Problem description | Whenever a line of the data below holds the string "about", copy that line.

Exercise input |
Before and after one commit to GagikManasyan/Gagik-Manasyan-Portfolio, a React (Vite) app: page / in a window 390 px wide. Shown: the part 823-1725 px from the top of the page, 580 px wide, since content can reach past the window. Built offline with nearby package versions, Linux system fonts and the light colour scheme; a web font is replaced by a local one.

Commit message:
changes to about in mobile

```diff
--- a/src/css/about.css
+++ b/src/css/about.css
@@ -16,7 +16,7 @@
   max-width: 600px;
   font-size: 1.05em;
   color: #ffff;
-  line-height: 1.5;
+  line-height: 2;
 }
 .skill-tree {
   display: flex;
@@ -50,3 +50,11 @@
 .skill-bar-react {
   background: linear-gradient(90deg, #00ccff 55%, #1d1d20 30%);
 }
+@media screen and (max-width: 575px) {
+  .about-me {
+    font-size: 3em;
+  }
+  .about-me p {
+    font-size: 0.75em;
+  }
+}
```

==

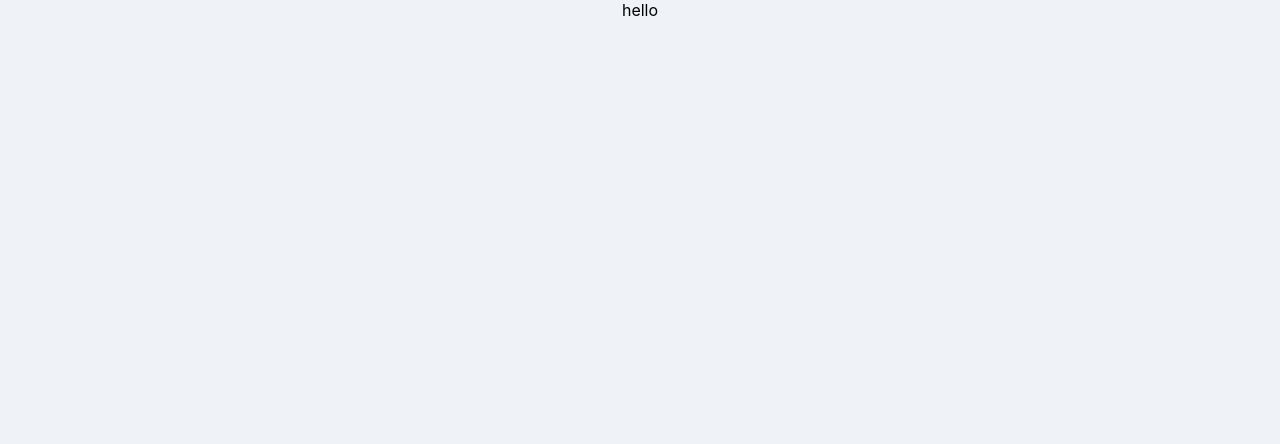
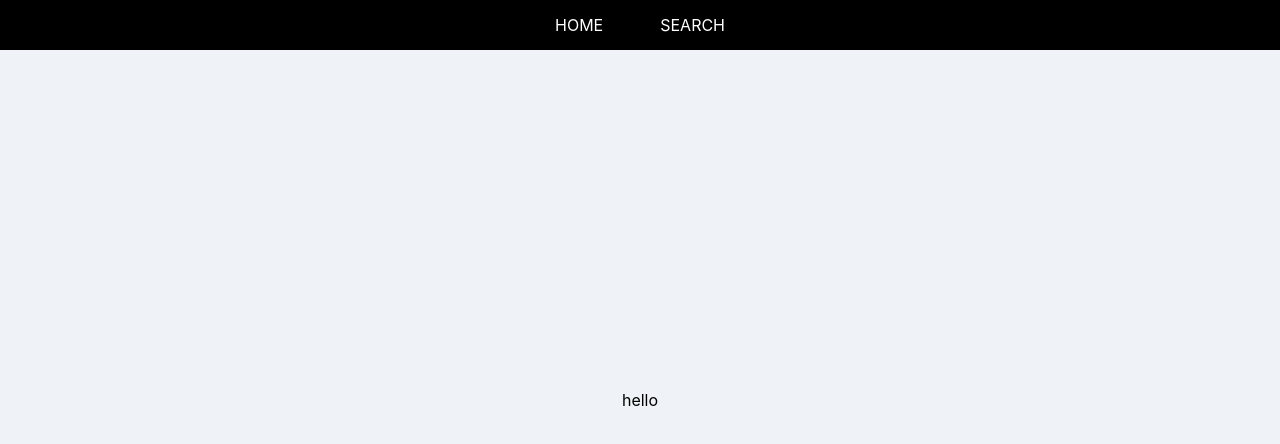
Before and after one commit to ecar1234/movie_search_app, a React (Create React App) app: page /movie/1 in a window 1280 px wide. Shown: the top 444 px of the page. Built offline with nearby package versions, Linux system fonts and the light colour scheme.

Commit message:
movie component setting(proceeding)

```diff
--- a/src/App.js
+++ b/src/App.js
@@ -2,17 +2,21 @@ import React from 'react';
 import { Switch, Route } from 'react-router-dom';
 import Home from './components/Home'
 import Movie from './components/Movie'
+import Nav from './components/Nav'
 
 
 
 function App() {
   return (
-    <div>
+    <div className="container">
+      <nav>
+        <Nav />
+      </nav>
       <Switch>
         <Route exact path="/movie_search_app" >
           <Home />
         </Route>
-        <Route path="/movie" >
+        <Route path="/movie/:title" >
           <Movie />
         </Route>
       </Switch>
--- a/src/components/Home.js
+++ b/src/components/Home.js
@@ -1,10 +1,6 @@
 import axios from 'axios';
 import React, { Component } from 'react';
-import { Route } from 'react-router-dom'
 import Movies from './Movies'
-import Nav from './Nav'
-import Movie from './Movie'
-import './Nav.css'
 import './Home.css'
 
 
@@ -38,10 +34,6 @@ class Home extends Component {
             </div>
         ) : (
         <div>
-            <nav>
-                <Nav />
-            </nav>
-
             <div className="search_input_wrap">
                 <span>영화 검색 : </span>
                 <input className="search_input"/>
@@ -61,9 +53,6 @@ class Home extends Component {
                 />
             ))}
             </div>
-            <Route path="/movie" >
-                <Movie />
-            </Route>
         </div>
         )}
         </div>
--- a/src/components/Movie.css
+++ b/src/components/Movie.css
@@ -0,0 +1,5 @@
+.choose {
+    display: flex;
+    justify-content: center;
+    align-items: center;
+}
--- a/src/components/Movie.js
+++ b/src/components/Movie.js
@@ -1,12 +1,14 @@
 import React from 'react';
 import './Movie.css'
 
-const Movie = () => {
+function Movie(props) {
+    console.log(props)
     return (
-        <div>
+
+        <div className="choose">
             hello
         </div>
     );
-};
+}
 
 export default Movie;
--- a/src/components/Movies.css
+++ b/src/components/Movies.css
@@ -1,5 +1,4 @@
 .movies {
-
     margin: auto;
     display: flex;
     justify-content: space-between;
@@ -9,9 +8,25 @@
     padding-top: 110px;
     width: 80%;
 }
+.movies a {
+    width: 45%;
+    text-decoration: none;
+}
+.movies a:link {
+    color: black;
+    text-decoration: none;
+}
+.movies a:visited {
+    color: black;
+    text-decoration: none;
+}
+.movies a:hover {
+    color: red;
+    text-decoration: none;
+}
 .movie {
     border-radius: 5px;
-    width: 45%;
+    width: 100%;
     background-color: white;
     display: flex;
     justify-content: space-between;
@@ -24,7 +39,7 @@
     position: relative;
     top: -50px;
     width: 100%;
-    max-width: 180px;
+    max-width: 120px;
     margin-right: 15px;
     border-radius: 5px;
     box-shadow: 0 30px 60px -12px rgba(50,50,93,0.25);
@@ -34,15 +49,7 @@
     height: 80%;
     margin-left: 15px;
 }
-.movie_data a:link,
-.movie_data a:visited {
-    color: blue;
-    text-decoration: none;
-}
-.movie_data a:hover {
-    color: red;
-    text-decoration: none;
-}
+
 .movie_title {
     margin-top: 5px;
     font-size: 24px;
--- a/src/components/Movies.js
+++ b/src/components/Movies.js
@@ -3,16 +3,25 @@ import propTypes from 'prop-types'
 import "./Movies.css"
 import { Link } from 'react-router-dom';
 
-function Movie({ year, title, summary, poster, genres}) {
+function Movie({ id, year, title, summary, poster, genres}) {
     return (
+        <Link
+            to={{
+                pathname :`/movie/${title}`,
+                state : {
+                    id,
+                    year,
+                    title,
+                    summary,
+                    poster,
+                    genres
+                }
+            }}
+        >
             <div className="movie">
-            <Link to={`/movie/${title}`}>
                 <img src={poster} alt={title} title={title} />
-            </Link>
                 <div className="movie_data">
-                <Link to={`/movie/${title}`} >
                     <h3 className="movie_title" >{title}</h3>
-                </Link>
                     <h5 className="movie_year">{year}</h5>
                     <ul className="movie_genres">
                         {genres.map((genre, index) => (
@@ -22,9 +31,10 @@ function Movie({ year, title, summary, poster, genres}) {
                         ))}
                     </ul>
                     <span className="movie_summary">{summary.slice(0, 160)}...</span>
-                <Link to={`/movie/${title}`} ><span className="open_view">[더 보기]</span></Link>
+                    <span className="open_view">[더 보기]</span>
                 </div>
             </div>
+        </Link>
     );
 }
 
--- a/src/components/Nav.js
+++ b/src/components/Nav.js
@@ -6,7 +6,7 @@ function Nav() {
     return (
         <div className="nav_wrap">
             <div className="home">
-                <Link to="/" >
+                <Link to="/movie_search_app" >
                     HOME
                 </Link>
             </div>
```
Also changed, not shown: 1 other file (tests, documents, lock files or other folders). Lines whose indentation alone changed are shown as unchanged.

==

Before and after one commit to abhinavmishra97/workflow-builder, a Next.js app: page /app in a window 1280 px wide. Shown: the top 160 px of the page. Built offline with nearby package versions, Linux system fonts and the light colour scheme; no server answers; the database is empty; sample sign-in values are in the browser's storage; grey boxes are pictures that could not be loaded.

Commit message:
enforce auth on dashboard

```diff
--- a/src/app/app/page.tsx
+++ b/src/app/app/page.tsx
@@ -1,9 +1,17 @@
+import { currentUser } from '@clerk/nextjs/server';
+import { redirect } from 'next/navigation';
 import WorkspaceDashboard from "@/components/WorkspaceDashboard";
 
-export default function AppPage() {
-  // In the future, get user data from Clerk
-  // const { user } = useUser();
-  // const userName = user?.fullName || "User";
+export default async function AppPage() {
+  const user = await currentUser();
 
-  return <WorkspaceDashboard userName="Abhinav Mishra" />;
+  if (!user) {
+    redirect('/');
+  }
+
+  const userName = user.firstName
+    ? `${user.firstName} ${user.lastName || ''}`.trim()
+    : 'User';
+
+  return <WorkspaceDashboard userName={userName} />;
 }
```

Exercise result |
changes to about in mobile
--- a/src/css/about.css
+++ b/src/css/about.css
+  .about-me {
+  .about-me p {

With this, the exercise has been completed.